TASK REQUIREMENTS ->
Please retype every record below exactly, leaving the pictures out.

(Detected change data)

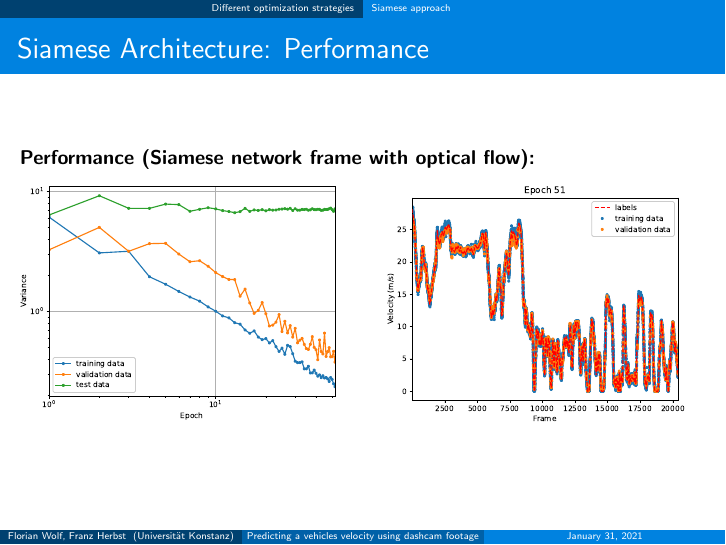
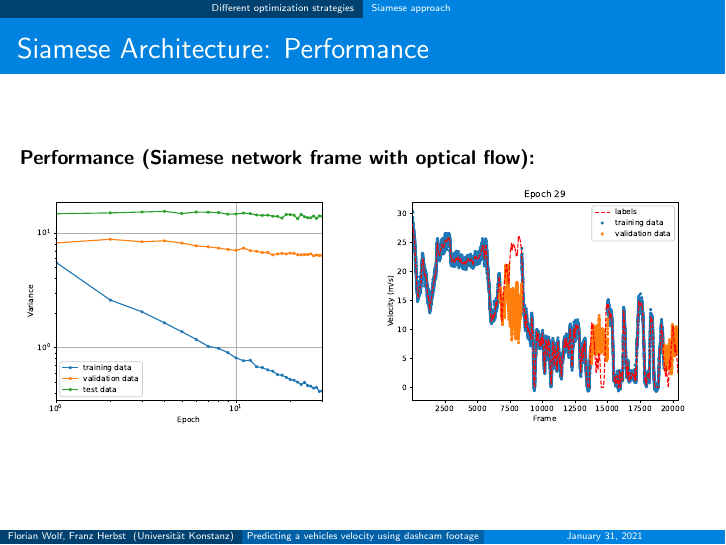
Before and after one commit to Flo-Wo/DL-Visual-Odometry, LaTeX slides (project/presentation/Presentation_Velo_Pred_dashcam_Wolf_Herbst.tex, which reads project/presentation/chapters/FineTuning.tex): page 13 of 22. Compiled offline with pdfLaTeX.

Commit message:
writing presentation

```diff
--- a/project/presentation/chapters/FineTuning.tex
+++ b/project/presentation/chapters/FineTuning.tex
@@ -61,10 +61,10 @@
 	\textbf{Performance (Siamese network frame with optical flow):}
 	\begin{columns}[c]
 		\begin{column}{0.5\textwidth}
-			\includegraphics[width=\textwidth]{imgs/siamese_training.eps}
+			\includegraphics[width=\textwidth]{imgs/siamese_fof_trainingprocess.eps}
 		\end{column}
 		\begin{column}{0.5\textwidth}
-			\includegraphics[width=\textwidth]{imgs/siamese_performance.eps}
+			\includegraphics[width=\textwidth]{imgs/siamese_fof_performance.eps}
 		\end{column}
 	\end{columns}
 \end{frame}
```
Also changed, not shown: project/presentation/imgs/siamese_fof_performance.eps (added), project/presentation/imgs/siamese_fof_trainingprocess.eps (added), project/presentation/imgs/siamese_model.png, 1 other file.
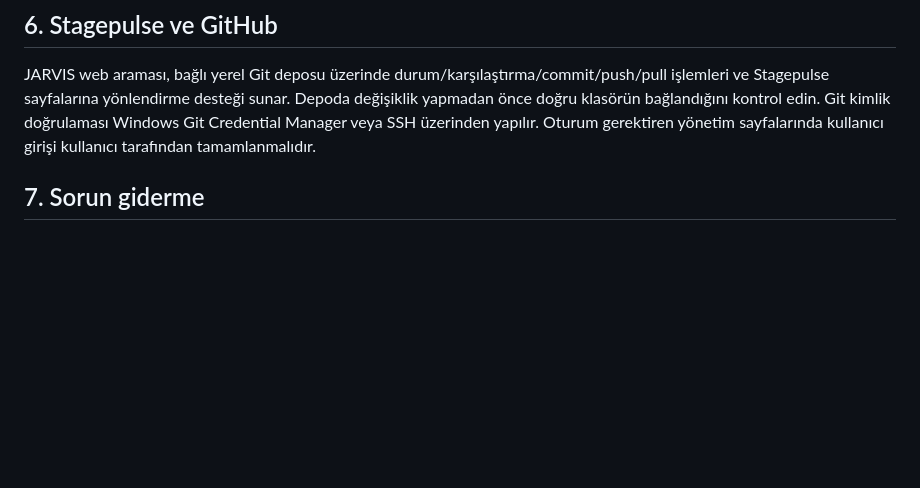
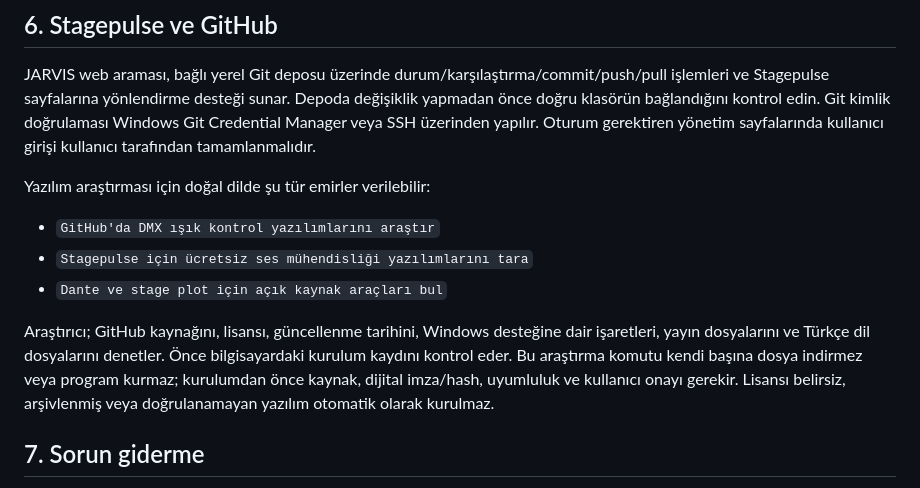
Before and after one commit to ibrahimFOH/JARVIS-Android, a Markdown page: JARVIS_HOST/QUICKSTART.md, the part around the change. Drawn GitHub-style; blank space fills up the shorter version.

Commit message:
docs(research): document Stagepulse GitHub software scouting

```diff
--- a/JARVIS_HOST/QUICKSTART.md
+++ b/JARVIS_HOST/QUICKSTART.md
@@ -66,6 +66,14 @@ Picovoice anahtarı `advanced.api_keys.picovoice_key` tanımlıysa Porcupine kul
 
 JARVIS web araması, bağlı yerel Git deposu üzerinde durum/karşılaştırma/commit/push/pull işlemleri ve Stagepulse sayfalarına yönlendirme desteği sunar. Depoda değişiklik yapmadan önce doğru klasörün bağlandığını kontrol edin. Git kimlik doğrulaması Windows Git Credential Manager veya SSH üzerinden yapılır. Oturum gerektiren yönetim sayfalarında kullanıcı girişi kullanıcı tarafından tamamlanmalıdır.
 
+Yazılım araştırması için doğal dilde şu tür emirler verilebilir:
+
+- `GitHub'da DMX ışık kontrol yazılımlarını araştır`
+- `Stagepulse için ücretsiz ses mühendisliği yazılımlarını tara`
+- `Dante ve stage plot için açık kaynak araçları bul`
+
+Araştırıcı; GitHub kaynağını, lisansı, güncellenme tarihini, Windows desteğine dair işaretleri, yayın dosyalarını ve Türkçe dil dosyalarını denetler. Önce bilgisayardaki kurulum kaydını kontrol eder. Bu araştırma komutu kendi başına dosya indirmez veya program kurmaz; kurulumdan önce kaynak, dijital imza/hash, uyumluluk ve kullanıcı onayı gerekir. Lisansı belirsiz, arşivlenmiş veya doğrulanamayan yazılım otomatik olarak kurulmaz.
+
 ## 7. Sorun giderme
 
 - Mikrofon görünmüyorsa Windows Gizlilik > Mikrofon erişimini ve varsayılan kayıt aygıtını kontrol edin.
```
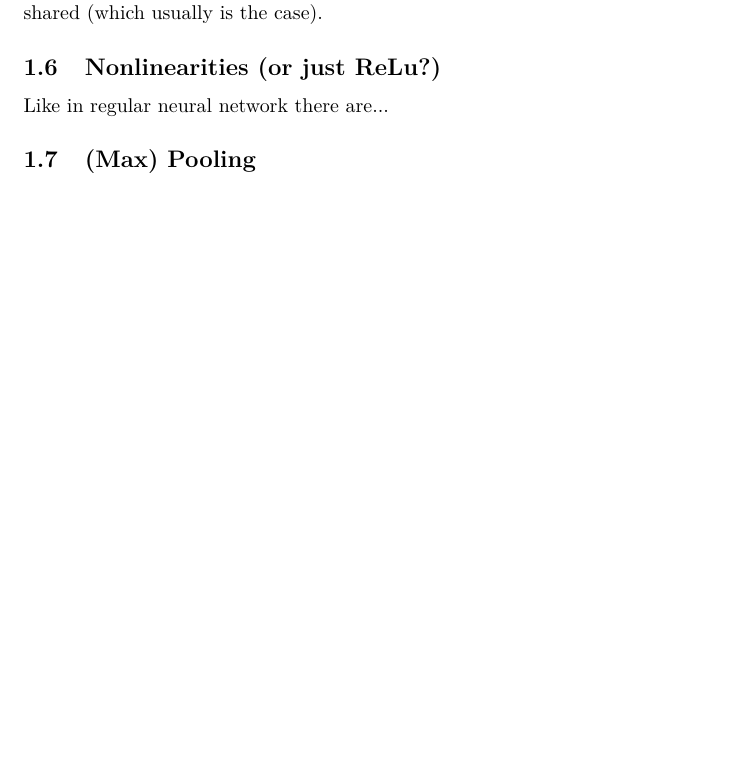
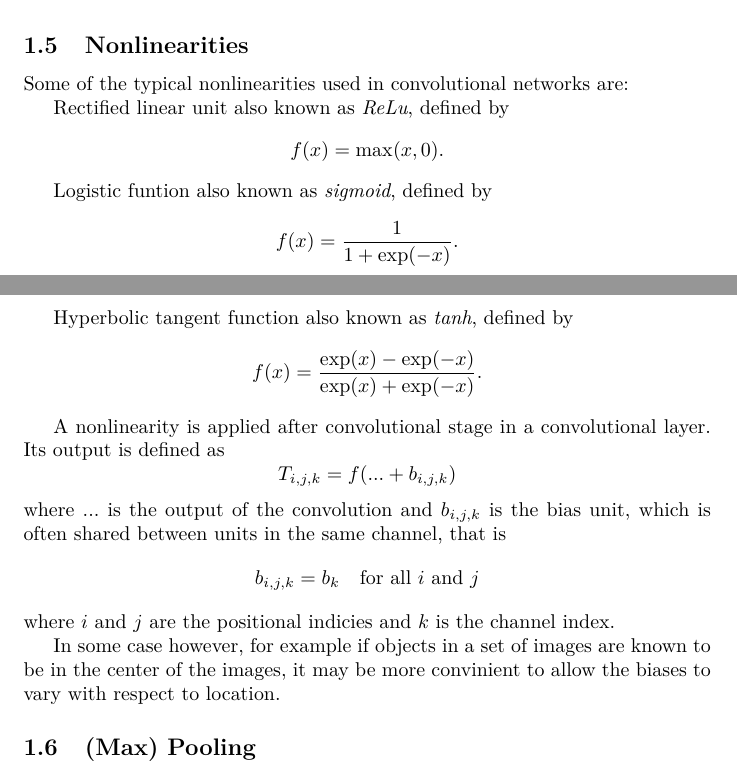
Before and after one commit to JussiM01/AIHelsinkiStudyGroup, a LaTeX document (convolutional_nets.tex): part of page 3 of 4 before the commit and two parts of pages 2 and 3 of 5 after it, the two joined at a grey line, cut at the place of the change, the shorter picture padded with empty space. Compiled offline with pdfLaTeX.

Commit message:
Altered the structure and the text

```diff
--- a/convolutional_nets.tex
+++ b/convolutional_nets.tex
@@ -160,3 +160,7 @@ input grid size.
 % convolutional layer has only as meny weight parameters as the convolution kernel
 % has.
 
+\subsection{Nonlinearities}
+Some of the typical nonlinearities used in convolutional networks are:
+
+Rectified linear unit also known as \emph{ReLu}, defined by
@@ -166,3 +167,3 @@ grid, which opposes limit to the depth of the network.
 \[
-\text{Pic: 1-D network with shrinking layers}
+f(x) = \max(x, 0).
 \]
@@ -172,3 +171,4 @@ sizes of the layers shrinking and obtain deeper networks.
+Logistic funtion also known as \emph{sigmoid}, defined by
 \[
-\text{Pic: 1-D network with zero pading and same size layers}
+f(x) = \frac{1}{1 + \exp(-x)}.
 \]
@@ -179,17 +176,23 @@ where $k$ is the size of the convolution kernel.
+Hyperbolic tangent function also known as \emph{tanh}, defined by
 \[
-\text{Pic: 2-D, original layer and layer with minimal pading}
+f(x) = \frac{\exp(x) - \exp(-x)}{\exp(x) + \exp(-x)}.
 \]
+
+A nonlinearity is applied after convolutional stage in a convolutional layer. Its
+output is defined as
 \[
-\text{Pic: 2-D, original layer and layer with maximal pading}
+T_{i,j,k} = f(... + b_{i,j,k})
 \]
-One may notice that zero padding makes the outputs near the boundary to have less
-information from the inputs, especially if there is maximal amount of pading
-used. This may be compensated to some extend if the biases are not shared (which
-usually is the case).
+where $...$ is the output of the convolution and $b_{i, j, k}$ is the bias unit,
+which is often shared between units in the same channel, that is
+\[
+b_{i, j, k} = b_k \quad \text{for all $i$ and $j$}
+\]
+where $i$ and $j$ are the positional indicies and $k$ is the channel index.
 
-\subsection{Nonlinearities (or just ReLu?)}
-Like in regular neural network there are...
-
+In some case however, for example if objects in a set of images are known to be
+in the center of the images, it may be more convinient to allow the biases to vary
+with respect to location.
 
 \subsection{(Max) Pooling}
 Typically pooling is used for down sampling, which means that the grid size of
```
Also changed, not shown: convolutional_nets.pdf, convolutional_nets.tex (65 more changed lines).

ANSWER AREA ->
Before and after one commit to Flo-Wo/DL-Visual-Odometry, LaTeX slides (project/presentation/Presentation_Velo_Pred_dashcam_Wolf_Herbst.tex, which reads project/presentation/chapters/FineTuning.tex): page 13 of 22. Compiled offline with pdfLaTeX.

Commit message:
writing presentation

```diff
--- a/project/presentation/chapters/FineTuning.tex
+++ b/project/presentation/chapters/FineTuning.tex
@@ -61,10 +61,10 @@
 	\textbf{Performance (Siamese network frame with optical flow):}
 	\begin{columns}[c]
 		\begin{column}{0.5\textwidth}
-			\includegraphics[width=\textwidth]{imgs/siamese_training.eps}
+			\includegraphics[width=\textwidth]{imgs/siamese_fof_trainingprocess.eps}
 		\end{column}
 		\begin{column}{0.5\textwidth}
-			\includegraphics[width=\textwidth]{imgs/siamese_performance.eps}
+			\includegraphics[width=\textwidth]{imgs/siamese_fof_performance.eps}
 		\end{column}
 	\end{columns}
 \end{frame}
```
Also changed, not shown: project/presentation/imgs/siamese_fof_performance.eps (added), project/presentation/imgs/siamese_fof_trainingprocess.eps (added), project/presentation/imgs/siamese_model.png, 1 other file.
Before and after one commit to ibrahimFOH/JARVIS-Android, a Markdown page: JARVIS_HOST/QUICKSTART.md, the part around the change. Drawn GitHub-style; blank space fills up the shorter version.

Commit message:
docs(research): document Stagepulse GitHub software scouting

```diff
--- a/JARVIS_HOST/QUICKSTART.md
+++ b/JARVIS_HOST/QUICKSTART.md
@@ -66,6 +66,14 @@ Picovoice anahtarı `advanced.api_keys.picovoice_key` tanımlıysa Porcupine kul
 
 JARVIS web araması, bağlı yerel Git deposu üzerinde durum/karşılaştırma/commit/push/pull işlemleri ve Stagepulse sayfalarına yönlendirme desteği sunar. Depoda değişiklik yapmadan önce doğru klasörün bağlandığını kontrol edin. Git kimlik doğrulaması Windows Git Credential Manager veya SSH üzerinden yapılır. Oturum gerektiren yönetim sayfalarında kullanıcı girişi kullanıcı tarafından tamamlanmalıdır.
 
+Yazılım araştırması için doğal dilde şu tür emirler verilebilir:
+
+- `GitHub'da DMX ışık kontrol yazılımlarını araştır`
+- `Stagepulse için ücretsiz ses mühendisliği yazılımlarını tara`
+- `Dante ve stage plot için açık kaynak araçları bul`
+
+Araştırıcı; GitHub kaynağını, lisansı, güncellenme tarihini, Windows desteğine dair işaretleri, yayın dosyalarını ve Türkçe dil dosyalarını denetler. Önce bilgisayardaki kurulum kaydını kontrol eder. Bu araştırma komutu kendi başına dosya indirmez veya program kurmaz; kurulumdan önce kaynak, dijital imza/hash, uyumluluk ve kullanıcı onayı gerekir. Lisansı belirsiz, arşivlenmiş veya doğrulanamayan yazılım otomatik olarak kurulmaz.
+
 ## 7. Sorun giderme
 
 - Mikrofon görünmüyorsa Windows Gizlilik > Mikrofon erişimini ve varsayılan kayıt aygıtını kontrol edin.
```
Before and after one commit to JussiM01/AIHelsinkiStudyGroup, a LaTeX document (convolutional_nets.tex): part of page 3 of 4 before the commit and two parts of pages 2 and 3 of 5 after it, the two joined at a grey line, cut at the place of the change, the shorter picture padded with empty space. Compiled offline with pdfLaTeX.

Commit message:
Altered the structure and the text

```diff
--- a/convolutional_nets.tex
+++ b/convolutional_nets.tex
@@ -160,3 +160,7 @@ input grid size.
 % convolutional layer has only as meny weight parameters as the convolution kernel
 % has.
 
+\subsection{Nonlinearities}
+Some of the typical nonlinearities used in convolutional networks are:
+
+Rectified linear unit also known as \emph{ReLu}, defined by
@@ -166,3 +167,3 @@ grid, which opposes limit to the depth of the network.
 \[
-\text{Pic: 1-D network with shrinking layers}
+f(x) = \max(x, 0).
 \]
@@ -172,3 +171,4 @@ sizes of the layers shrinking and obtain deeper networks.
+Logistic funtion also known as \emph{sigmoid}, defined by
 \[
-\text{Pic: 1-D network with zero pading and same size layers}
+f(x) = \frac{1}{1 + \exp(-x)}.
 \]
@@ -179,17 +176,23 @@ where $k$ is the size of the convolution kernel.
+Hyperbolic tangent function also known as \emph{tanh}, defined by
 \[
-\text{Pic: 2-D, original layer and layer with minimal pading}
+f(x) = \frac{\exp(x) - \exp(-x)}{\exp(x) + \exp(-x)}.
 \]
+
+A nonlinearity is applied after convolutional stage in a convolutional layer. Its
+output is defined as
 \[
-\text{Pic: 2-D, original layer and layer with maximal pading}
+T_{i,j,k} = f(... + b_{i,j,k})
 \]
-One may notice that zero padding makes the outputs near the boundary to have less
-information from the inputs, especially if there is maximal amount of pading
-used. This may be compensated to some extend if the biases are not shared (which
-usually is the case).
+where $...$ is the output of the convolution and $b_{i, j, k}$ is the bias unit,
+which is often shared between units in the same channel, that is
+\[
+b_{i, j, k} = b_k \quad \text{for all $i$ and $j$}
+\]
+where $i$ and $j$ are the positional indicies and $k$ is the channel index.
 
-\subsection{Nonlinearities (or just ReLu?)}
-Like in regular neural network there are...
-
+In some case however, for example if objects in a set of images are known to be
+in the center of the images, it may be more convinient to allow the biases to vary
+with respect to location.
 
 \subsection{(Max) Pooling}
 Typically pooling is used for down sampling, which means that the grid size of
```
Also changed, not shown: convolutional_nets.pdf, convolutional_nets.tex (65 more changed lines).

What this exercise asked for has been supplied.